## What to produce
From the first line to the last, retype the listing without any alteration.

## Supplied data
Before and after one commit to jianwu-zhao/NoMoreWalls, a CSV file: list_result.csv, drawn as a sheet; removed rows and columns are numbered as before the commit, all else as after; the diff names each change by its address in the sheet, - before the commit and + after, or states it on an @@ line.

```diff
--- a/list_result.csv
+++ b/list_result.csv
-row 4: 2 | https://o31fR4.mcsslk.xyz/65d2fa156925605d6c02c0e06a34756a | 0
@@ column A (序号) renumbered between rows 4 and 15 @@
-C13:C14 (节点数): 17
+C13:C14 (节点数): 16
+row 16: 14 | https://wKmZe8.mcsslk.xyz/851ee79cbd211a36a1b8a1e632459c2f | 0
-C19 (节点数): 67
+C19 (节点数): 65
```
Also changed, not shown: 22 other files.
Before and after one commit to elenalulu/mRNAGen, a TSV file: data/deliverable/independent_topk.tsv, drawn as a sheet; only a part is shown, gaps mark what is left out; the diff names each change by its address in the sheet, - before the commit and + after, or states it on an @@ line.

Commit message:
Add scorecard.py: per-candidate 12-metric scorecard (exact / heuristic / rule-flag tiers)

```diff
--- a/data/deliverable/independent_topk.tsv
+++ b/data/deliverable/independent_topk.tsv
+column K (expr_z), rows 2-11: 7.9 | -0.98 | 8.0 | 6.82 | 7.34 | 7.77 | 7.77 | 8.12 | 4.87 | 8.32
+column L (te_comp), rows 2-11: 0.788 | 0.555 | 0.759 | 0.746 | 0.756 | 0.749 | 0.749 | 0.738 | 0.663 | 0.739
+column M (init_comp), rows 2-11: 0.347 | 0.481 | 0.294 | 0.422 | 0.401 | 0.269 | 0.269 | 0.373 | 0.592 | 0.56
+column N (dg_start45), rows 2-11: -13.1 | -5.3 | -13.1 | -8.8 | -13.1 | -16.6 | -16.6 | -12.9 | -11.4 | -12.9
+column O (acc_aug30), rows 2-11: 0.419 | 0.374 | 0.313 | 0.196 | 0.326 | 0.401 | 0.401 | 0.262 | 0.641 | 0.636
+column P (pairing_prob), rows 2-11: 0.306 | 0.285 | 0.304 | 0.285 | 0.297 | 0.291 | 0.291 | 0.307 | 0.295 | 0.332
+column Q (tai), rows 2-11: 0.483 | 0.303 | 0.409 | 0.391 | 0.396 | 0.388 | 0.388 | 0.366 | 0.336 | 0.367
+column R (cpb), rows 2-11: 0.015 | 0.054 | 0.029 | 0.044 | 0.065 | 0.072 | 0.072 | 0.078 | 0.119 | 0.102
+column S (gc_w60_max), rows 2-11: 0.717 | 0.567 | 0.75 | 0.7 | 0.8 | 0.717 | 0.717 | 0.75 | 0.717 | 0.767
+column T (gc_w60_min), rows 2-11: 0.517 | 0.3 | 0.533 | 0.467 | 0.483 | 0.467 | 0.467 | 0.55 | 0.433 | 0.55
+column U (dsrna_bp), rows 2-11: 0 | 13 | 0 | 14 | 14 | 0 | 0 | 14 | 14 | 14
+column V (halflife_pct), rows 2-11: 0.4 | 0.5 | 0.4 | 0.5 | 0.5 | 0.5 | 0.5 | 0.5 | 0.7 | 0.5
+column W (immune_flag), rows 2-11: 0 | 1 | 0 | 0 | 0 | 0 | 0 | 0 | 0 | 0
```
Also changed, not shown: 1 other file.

## Result of the task
Before and after one commit to jianwu-zhao/NoMoreWalls, a CSV file: list_result.csv, drawn as a sheet; removed rows and columns are numbered as before the commit, all else as after; the diff names each change by its address in the sheet, - before the commit and + after, or states it on an @@ line.

```diff
--- a/list_result.csv
+++ b/list_result.csv
-row 4: 2 | https://o31fR4.mcsslk.xyz/65d2fa156925605d6c02c0e06a34756a | 0
@@ column A (序号) renumbered between rows 4 and 15 @@
-C13:C14 (节点数): 17
+C13:C14 (节点数): 16
+row 16: 14 | https://wKmZe8.mcsslk.xyz/851ee79cbd211a36a1b8a1e632459c2f | 0
-C19 (节点数): 67
+C19 (节点数): 65
```
Also changed, not shown: 22 other files.
Before and after one commit to elenalulu/mRNAGen, a TSV file: data/deliverable/independent_topk.tsv, drawn as a sheet; only a part is shown, gaps mark what is left out; the diff names each change by its address in the sheet, - before the commit and + after, or states it on an @@ line.

Commit message:
Add scorecard.py: per-candidate 12-metric scorecard (exact / heuristic / rule-flag tiers)

```diff
--- a/data/deliverable/independent_topk.tsv
+++ b/data/deliverable/independent_topk.tsv
+column K (expr_z), rows 2-11: 7.9 | -0.98 | 8.0 | 6.82 | 7.34 | 7.77 | 7.77 | 8.12 | 4.87 | 8.32
+column L (te_comp), rows 2-11: 0.788 | 0.555 | 0.759 | 0.746 | 0.756 | 0.749 | 0.749 | 0.738 | 0.663 | 0.739
+column M (init_comp), rows 2-11: 0.347 | 0.481 | 0.294 | 0.422 | 0.401 | 0.269 | 0.269 | 0.373 | 0.592 | 0.56
+column N (dg_start45), rows 2-11: -13.1 | -5.3 | -13.1 | -8.8 | -13.1 | -16.6 | -16.6 | -12.9 | -11.4 | -12.9
+column O (acc_aug30), rows 2-11: 0.419 | 0.374 | 0.313 | 0.196 | 0.326 | 0.401 | 0.401 | 0.262 | 0.641 | 0.636
+column P (pairing_prob), rows 2-11: 0.306 | 0.285 | 0.304 | 0.285 | 0.297 | 0.291 | 0.291 | 0.307 | 0.295 | 0.332
+column Q (tai), rows 2-11: 0.483 | 0.303 | 0.409 | 0.391 | 0.396 | 0.388 | 0.388 | 0.366 | 0.336 | 0.367
+column R (cpb), rows 2-11: 0.015 | 0.054 | 0.029 | 0.044 | 0.065 | 0.072 | 0.072 | 0.078 | 0.119 | 0.102
+column S (gc_w60_max), rows 2-11: 0.717 | 0.567 | 0.75 | 0.7 | 0.8 | 0.717 | 0.717 | 0.75 | 0.717 | 0.767
+column T (gc_w60_min), rows 2-11: 0.517 | 0.3 | 0.533 | 0.467 | 0.483 | 0.467 | 0.467 | 0.55 | 0.433 | 0.55
+column U (dsrna_bp), rows 2-11: 0 | 13 | 0 | 14 | 14 | 0 | 0 | 14 | 14 | 14
+column V (halflife_pct), rows 2-11: 0.4 | 0.5 | 0.4 | 0.5 | 0.5 | 0.5 | 0.5 | 0.5 | 0.7 | 0.5
+column W (immune_flag), rows 2-11: 0 | 1 | 0 | 0 | 0 | 0 | 0 | 0 | 0 | 0
```
Also changed, not shown: 1 other file.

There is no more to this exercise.